§ Task statement: Where an entry holds an image, leave the image out; otherwise reproduce the entry exactly.

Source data
=== Section Start ===

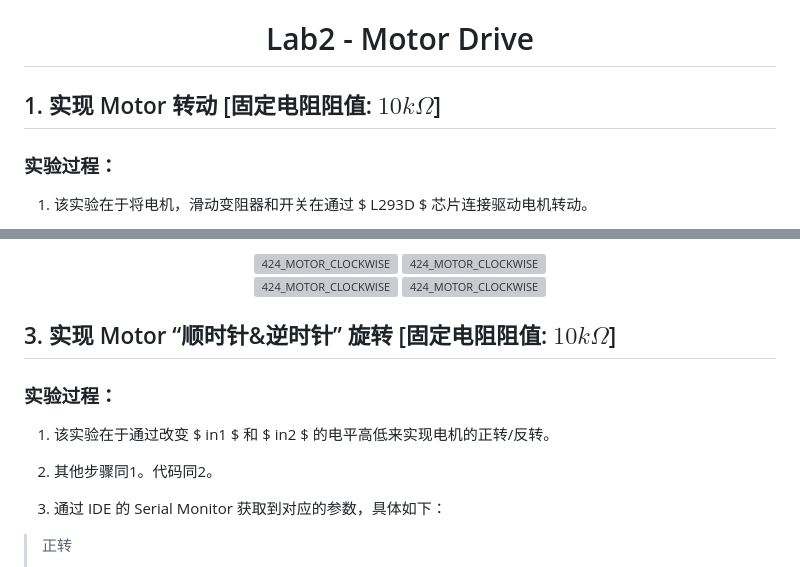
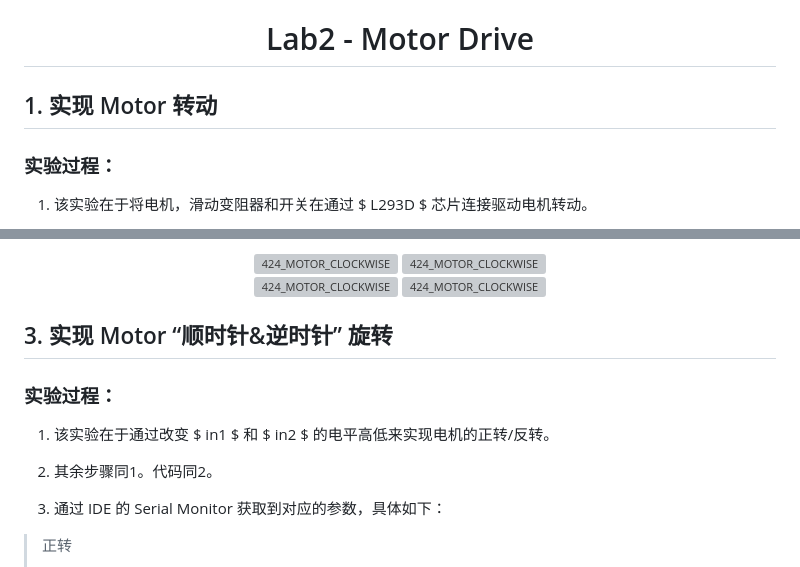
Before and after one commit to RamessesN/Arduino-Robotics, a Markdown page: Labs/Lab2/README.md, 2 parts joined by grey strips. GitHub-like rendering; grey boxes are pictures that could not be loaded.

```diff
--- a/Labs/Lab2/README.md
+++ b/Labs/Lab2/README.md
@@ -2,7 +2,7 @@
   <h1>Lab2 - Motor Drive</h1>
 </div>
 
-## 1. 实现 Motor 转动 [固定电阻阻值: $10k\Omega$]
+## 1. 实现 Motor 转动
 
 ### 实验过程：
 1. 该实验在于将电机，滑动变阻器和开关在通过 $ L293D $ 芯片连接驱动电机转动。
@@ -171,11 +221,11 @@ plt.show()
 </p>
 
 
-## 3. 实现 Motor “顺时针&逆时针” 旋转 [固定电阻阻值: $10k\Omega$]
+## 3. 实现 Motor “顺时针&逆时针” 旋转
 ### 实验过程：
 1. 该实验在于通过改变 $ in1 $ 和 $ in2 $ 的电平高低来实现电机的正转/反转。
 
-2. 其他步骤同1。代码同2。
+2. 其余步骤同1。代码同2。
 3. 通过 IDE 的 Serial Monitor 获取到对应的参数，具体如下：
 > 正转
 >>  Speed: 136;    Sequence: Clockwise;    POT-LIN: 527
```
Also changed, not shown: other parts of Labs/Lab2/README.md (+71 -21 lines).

=== Section End ===

§ Output of the task:
Before and after one commit to RamessesN/Arduino-Robotics, a Markdown page: Labs/Lab2/README.md, 2 parts joined by grey strips. GitHub-like rendering; grey boxes are pictures that could not be loaded.

```diff
--- a/Labs/Lab2/README.md
+++ b/Labs/Lab2/README.md
@@ -2,7 +2,7 @@
   <h1>Lab2 - Motor Drive</h1>
 </div>
 
-## 1. 实现 Motor 转动 [固定电阻阻值: $10k\Omega$]
+## 1. 实现 Motor 转动
 
 ### 实验过程：
 1. 该实验在于将电机，滑动变阻器和开关在通过 $ L293D $ 芯片连接驱动电机转动。
@@ -171,11 +221,11 @@ plt.show()
 </p>
 
 
-## 3. 实现 Motor “顺时针&逆时针” 旋转 [固定电阻阻值: $10k\Omega$]
+## 3. 实现 Motor “顺时针&逆时针” 旋转
 ### 实验过程：
 1. 该实验在于通过改变 $ in1 $ 和 $ in2 $ 的电平高低来实现电机的正转/反转。
 
-2. 其他步骤同1。代码同2。
+2. 其余步骤同1。代码同2。
 3. 通过 IDE 的 Serial Monitor 获取到对应的参数，具体如下：
 > 正转
 >>  Speed: 136;    Sequence: Clockwise;    POT-LIN: 527
```
Also changed, not shown: other parts of Labs/Lab2/README.md (+71 -21 lines).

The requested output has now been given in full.